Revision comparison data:
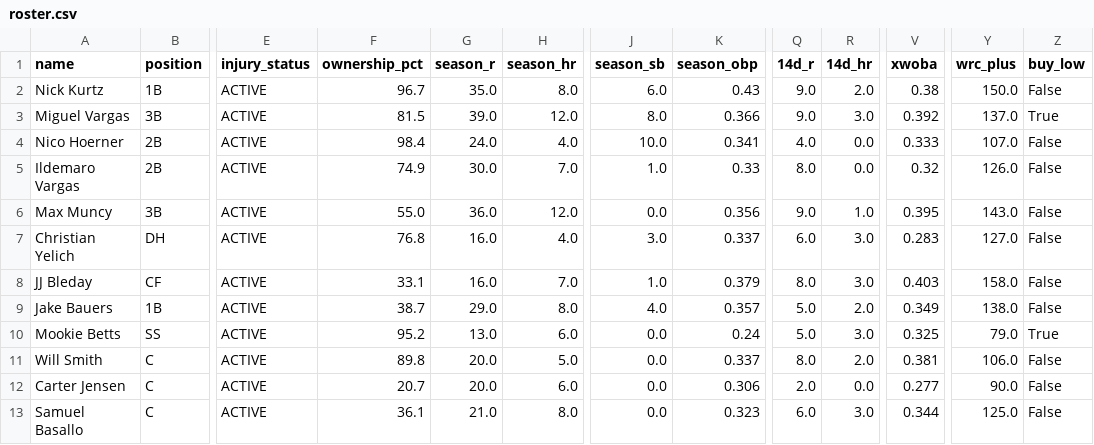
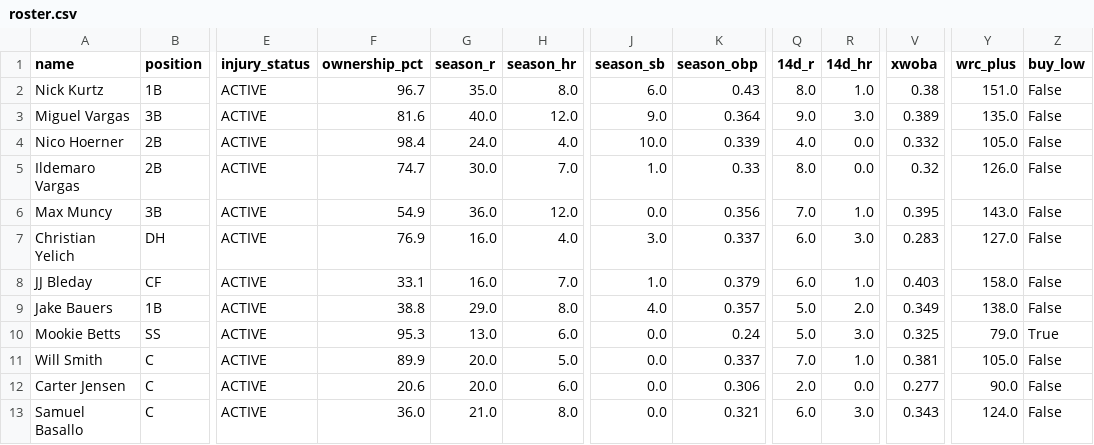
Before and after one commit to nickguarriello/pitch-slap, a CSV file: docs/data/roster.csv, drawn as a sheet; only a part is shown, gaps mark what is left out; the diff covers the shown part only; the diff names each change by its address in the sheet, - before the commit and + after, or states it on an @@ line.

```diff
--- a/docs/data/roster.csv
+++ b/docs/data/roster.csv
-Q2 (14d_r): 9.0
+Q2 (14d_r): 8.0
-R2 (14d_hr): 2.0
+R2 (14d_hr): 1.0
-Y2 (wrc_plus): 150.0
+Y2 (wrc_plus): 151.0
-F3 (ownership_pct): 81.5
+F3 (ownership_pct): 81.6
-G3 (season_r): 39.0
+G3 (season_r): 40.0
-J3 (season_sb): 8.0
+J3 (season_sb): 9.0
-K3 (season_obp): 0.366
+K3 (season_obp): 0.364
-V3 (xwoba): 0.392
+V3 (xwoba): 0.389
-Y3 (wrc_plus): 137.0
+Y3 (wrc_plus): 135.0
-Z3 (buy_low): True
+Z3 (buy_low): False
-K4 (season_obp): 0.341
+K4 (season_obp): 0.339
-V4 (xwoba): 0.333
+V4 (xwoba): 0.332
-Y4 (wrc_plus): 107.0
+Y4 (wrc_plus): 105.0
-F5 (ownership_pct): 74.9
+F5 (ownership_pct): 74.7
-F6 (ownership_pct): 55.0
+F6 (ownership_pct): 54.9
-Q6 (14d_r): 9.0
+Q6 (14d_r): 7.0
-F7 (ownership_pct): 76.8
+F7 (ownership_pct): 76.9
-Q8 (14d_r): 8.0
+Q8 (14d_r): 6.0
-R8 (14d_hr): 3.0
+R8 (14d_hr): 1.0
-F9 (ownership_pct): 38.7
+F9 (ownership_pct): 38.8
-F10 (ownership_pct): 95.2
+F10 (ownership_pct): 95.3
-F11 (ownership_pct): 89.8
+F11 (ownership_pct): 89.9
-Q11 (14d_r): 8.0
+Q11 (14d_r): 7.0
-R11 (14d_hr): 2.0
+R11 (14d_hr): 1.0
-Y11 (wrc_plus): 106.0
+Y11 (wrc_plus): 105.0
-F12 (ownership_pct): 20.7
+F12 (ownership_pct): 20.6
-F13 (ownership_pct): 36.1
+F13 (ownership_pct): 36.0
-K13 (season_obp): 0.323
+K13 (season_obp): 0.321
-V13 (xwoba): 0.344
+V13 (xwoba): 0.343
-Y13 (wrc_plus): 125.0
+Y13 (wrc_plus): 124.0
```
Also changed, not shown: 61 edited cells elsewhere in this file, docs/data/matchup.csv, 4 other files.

...

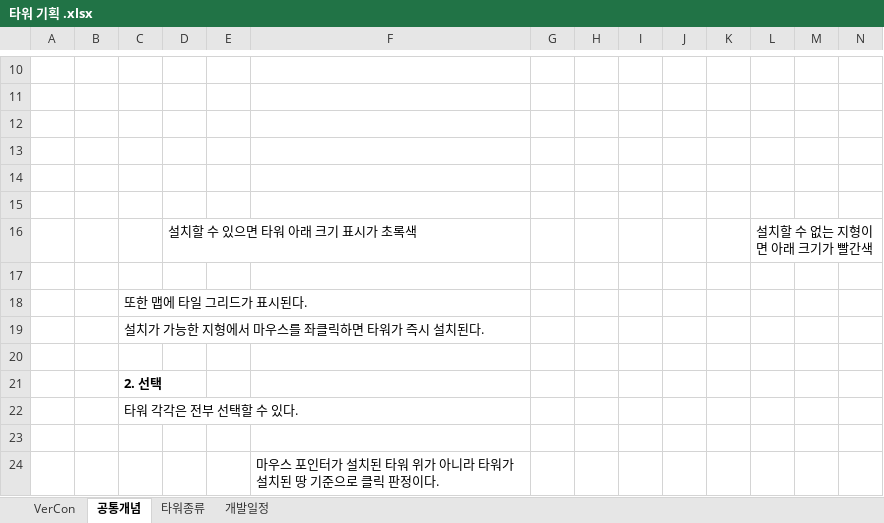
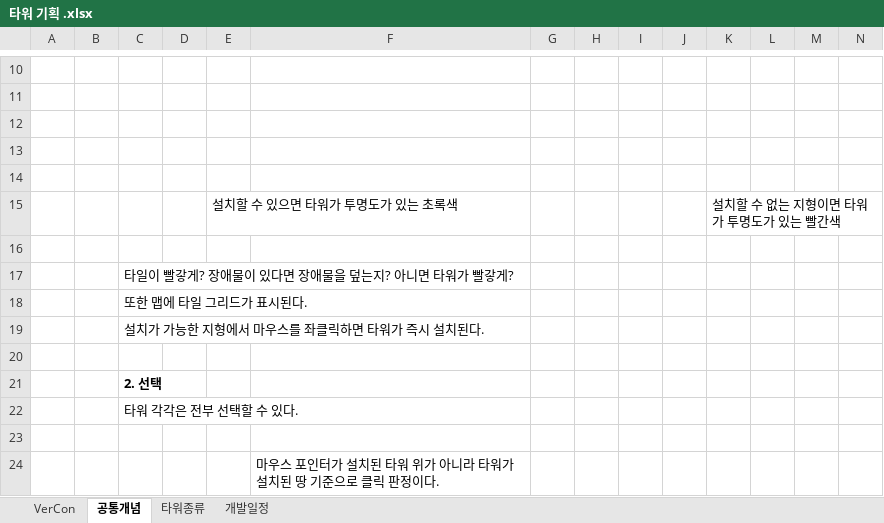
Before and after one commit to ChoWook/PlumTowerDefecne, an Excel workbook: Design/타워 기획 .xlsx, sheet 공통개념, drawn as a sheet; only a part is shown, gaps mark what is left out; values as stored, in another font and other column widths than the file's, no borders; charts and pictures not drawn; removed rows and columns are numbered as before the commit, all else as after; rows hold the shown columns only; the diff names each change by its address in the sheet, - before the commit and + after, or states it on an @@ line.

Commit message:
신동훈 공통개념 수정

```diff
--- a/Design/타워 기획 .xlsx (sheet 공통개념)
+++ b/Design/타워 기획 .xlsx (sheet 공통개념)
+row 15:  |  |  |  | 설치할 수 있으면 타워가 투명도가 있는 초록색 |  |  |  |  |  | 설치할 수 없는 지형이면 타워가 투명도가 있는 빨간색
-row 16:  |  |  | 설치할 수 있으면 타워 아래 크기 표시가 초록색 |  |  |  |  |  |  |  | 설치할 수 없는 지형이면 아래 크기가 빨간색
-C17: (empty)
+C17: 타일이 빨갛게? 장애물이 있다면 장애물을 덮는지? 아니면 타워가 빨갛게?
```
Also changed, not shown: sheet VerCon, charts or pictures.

→ Task goal
Please copy every line in the entries where "file" appears.

→ Final answer
Before and after one commit to nickguarriello/pitch-slap, a CSV file: docs/data/roster.csv, drawn as a sheet; only a part is shown, gaps mark what is left out; the diff covers the shown part only; the diff names each change by its address in the sheet, - before the commit and + after, or states it on an @@ line.
Also changed, not shown: 61 edited cells elsewhere in this file, docs/data/matchup.csv, 4 other files.
Before and after one commit to ChoWook/PlumTowerDefecne, an Excel workbook: Design/타워 기획 .xlsx, sheet 공통개념, drawn as a sheet; only a part is shown, gaps mark what is left out; values as stored, in another font and other column widths than the file's, no borders; charts and pictures not drawn; removed rows and columns are numbered as before the commit, all else as after; rows hold the shown columns only; the diff names each change by its address in the sheet, - before the commit and + after, or states it on an @@ line.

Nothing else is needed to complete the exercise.